Network analysis and visualization for electronic health records data
Electronic health records (EHRs) provide unprecedented amounts of data, facilitating entirely new kinds of observational research studies. One valuable and challenging area of research enabled by these databases is characterizing and exploring clinical phenotypes as represented by billing codes, asking questions such as how phenotypes are associated with biomarkers or each other. Analyses involving EHR derived phenotypes have seen great success but typically operate under assumptions of independence between the phenotypes themselves, a considerable simplification of the intricate relational structure that drives the human phenome. By acknowledging and incorporating the phenome's network structure into analyses, we can both enhance existing techniques and develop new methods for exploring this high-dimensional space. In this dissertation, we illustrate this with three products. PhewasME is an application that augments Phenome-Wide Association Studies by displaying typically provided tables and plots alongside with the underlying patient-phenotype network. Next, AssociationSubgraphs is a new algorithm and visualization for examining high-dimensional association patterns, such as the 1,815-dimensional phenome encoded by PheCodes.

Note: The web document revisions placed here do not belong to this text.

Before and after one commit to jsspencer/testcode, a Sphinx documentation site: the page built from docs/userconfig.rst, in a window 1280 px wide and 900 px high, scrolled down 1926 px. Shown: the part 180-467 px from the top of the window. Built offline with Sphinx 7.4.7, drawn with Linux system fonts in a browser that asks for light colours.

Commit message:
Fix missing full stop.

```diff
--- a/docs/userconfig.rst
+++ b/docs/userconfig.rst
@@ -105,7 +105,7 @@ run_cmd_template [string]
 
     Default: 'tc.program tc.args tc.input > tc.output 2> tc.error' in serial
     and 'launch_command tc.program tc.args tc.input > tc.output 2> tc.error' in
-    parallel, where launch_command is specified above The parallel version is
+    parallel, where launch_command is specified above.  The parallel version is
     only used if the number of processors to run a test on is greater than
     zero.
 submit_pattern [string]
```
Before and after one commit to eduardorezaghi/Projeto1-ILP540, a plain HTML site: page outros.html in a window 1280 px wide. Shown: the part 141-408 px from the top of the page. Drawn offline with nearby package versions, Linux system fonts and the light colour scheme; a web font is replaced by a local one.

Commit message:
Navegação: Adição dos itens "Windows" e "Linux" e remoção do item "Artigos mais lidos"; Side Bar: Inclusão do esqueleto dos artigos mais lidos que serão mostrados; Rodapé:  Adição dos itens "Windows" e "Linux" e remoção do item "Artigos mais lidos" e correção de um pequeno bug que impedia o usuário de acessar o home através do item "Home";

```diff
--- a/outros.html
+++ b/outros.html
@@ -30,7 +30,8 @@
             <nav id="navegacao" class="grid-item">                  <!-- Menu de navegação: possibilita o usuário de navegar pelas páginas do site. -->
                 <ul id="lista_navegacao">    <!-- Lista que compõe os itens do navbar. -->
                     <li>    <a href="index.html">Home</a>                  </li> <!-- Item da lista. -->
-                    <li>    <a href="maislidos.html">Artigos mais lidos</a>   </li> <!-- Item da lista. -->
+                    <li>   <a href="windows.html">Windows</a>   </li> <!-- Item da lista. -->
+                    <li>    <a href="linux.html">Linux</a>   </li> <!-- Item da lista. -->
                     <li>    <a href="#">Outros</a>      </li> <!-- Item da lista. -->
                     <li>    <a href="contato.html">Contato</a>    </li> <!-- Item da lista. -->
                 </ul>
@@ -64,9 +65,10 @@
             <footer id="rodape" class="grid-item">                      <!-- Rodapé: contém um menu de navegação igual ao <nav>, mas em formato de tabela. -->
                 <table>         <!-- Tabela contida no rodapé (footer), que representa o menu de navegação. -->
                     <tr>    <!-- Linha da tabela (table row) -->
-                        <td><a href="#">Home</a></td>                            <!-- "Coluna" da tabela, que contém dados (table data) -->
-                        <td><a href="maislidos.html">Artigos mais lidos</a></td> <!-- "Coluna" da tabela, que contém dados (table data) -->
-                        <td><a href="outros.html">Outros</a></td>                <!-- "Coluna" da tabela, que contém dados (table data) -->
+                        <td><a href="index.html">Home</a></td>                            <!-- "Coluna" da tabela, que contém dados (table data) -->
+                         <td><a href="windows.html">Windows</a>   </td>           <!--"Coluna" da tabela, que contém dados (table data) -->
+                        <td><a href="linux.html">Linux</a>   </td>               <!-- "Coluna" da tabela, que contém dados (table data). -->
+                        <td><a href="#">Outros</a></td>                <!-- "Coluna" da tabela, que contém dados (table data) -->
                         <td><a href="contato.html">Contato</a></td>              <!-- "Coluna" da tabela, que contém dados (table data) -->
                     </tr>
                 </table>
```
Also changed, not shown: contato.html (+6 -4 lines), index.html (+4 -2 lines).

Finally, we demonstrate the use of network statistics to characterize topological conservation between two comorbidity networks derived from independent EHRs.